REQUIRED ACTION:
Write out every record below exactly, leaving the pictures out.

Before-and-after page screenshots
----
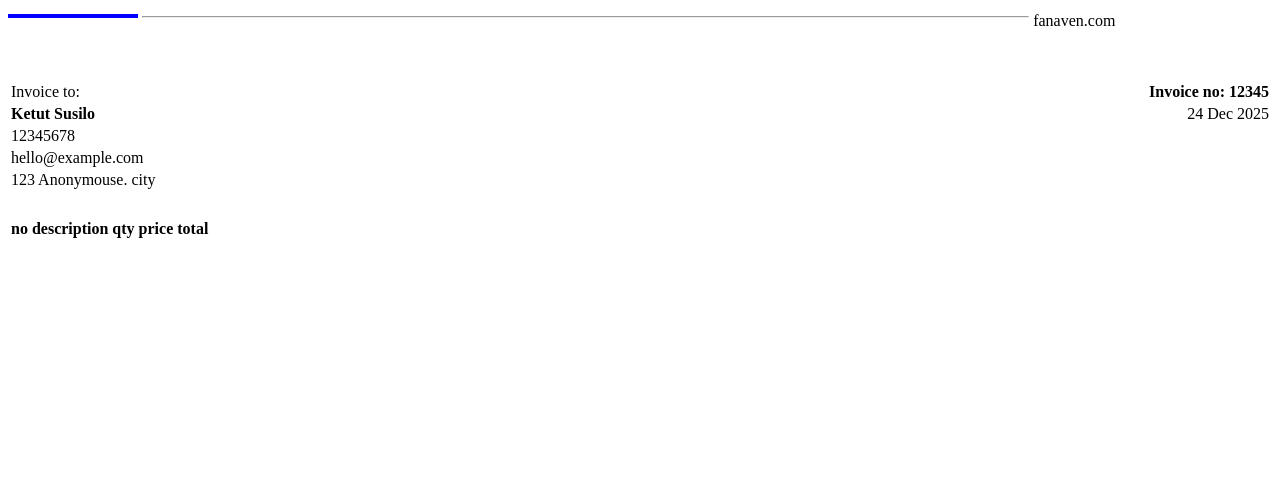
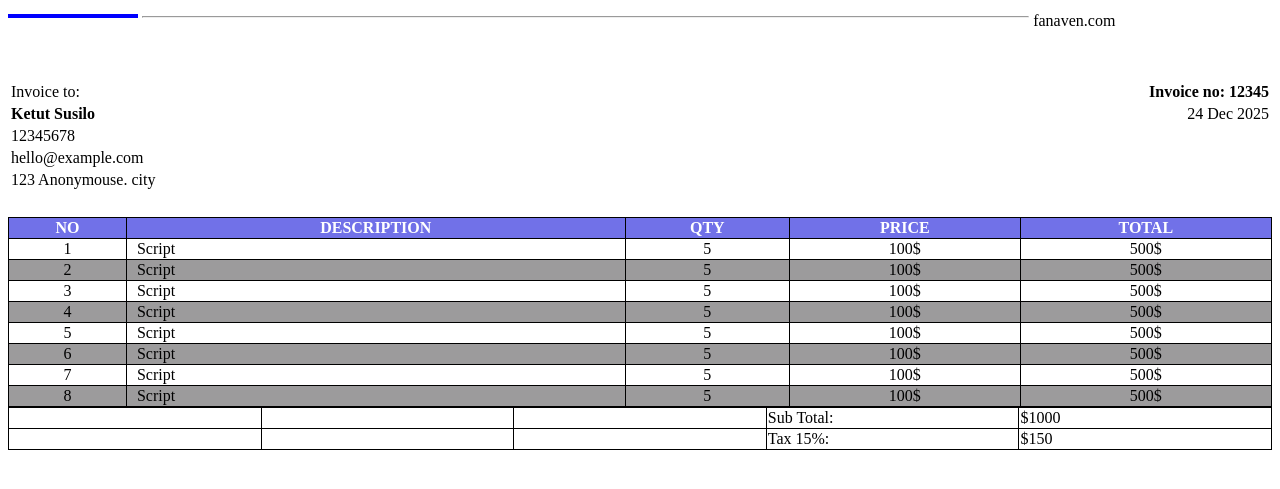
Before and after one commit to abdullah97-pro/Front-End-Projects, a plain HTML site: page HTML Execersize/table.html in a window 1280 px wide. Shown: the part 95-584 px from the top of the page. Drawn offline with Linux system fonts and the light colour scheme.

Commit message:
final table project

```diff
--- a/HTML Execersize/table.html
+++ b/HTML Execersize/table.html
@@ -32,6 +32,38 @@
         }
         #tb1 tr td:last-child {
             text-align: right;
+        }
+
+        #tb2 {
+            width: 100%;
+            border: 1px solid black;
+            border-collapse: collapse;
+        }
+        #tb2 th {
+            border: 1px solid black;
+            text-transform: uppercase;
+            background-color: rgb(113, 113, 232);
+            color: white;
+        }
+        #tb2 td {
+            border: 1px solid black;
+            text-align: center;
+        }
+        #tb2 tr td:nth-child(2) {
+            text-align: left;
+            padding-left: 10px;
+        }
+        #tb2 tr:nth-child(odd) {
+            background-color: rgb(156, 155, 156);
+        }
+
+        #tb3 {
+            width: 100%;
+            border-collapse: collapse;
+        }
+        #tb3 td {
+            width: 20%;
+            border: 1px solid;
         }
     </style>
 </head>
@@ -75,6 +107,79 @@
             <th>price</th>
             <th>total</th>
         </tr>
+        <tr>
+            <td>1</td>
+            <td>Script</td>
+            <td>5</td>
+            <td>100$</td>
+            <td>500$</td>
+        </tr>
+        <tr>
+            <td>2</td>
+            <td>Script</td>
+            <td>5</td>
+            <td>100$</td>
+            <td>500$</td>
+        </tr>
+        <tr>
+            <td>3</td>
+            <td>Script</td>
+            <td>5</td>
+            <td>100$</td>
+            <td>500$</td>
+        </tr>
+        <tr>
+            <td>4</td>
+            <td>Script</td>
+            <td>5</td>
+            <td>100$</td>
+            <td>500$</td>
+        </tr>
+        <tr>
+            <td>5</td>
+            <td>Script</td>
+            <td>5</td>
+            <td>100$</td>
+            <td>500$</td>
+        </tr>
+        <tr>
+            <td>6</td>
+            <td>Script</td>
+            <td>5</td>
+            <td>100$</td>
+            <td>500$</td>
+        </tr>
+        <tr>
+            <td>7</td>
+            <td>Script</td>
+            <td>5</td>
+            <td>100$</td>
+            <td>500$</td>
+        </tr>
+        <tr>
+            <td>8</td>
+            <td>Script</td>
+            <td>5</td>
+            <td>100$</td>
+            <td>500$</td>
+        </tr>
+    </table>
+
+    <table id="tb3">
+        <tr>
+            <td></td>
+            <td></td>
+            <td></td>
+            <td>Sub Total:</td>
+            <td>$1000</td>
+        </tr>
+        <tr>
+            <td></td>
+            <td></td>
+            <td></td>
+            <td>Tax 15%:</td>
+            <td>$150</td>
+        </tr>
     </table>
 </body>
 </html>
```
----
PROBLEM SOLUTION:
Before and after one commit to abdullah97-pro/Front-End-Projects, a plain HTML site: page HTML Execersize/table.html in a window 1280 px wide. Shown: the part 95-584 px from the top of the page. Drawn offline with Linux system fonts and the light colour scheme.

Commit message:
final table project

```diff
--- a/HTML Execersize/table.html
+++ b/HTML Execersize/table.html
@@ -32,6 +32,38 @@
         }
         #tb1 tr td:last-child {
             text-align: right;
+        }
+
+        #tb2 {
+            width: 100%;
+            border: 1px solid black;
+            border-collapse: collapse;
+        }
+        #tb2 th {
+            border: 1px solid black;
+            text-transform: uppercase;
+            background-color: rgb(113, 113, 232);
+            color: white;
+        }
+        #tb2 td {
+            border: 1px solid black;
+            text-align: center;
+        }
+        #tb2 tr td:nth-child(2) {
+            text-align: left;
+            padding-left: 10px;
+        }
+        #tb2 tr:nth-child(odd) {
+            background-color: rgb(156, 155, 156);
+        }
+
+        #tb3 {
+            width: 100%;
+            border-collapse: collapse;
+        }
+        #tb3 td {
+            width: 20%;
+            border: 1px solid;
         }
     </style>
 </head>
@@ -75,6 +107,79 @@
             <th>price</th>
             <th>total</th>
         </tr>
+        <tr>
+            <td>1</td>
+            <td>Script</td>
+            <td>5</td>
+            <td>100$</td>
+            <td>500$</td>
+        </tr>
+        <tr>
+            <td>2</td>
+            <td>Script</td>
+            <td>5</td>
+            <td>100$</td>
+            <td>500$</td>
+        </tr>
+        <tr>
+            <td>3</td>
+            <td>Script</td>
+            <td>5</td>
+            <td>100$</td>
+            <td>500$</td>
+        </tr>
+        <tr>
+            <td>4</td>
+            <td>Script</td>
+            <td>5</td>
+            <td>100$</td>
+            <td>500$</td>
+        </tr>
+        <tr>
+            <td>5</td>
+            <td>Script</td>
+            <td>5</td>
+            <td>100$</td>
+            <td>500$</td>
+        </tr>
+        <tr>
+            <td>6</td>
+            <td>Script</td>
+            <td>5</td>
+            <td>100$</td>
+            <td>500$</td>
+        </tr>
+        <tr>
+            <td>7</td>
+            <td>Script</td>
+            <td>5</td>
+            <td>100$</td>
+            <td>500$</td>
+        </tr>
+        <tr>
+            <td>8</td>
+            <td>Script</td>
+            <td>5</td>
+            <td>100$</td>
+            <td>500$</td>
+        </tr>
+    </table>
+
+    <table id="tb3">
+        <tr>
+            <td></td>
+            <td></td>
+            <td></td>
+            <td>Sub Total:</td>
+            <td>$1000</td>
+        </tr>
+        <tr>
+            <td></td>
+            <td></td>
+            <td></td>
+            <td>Tax 15%:</td>
+            <td>$150</td>
+        </tr>
     </table>
 </body>
 </html>
```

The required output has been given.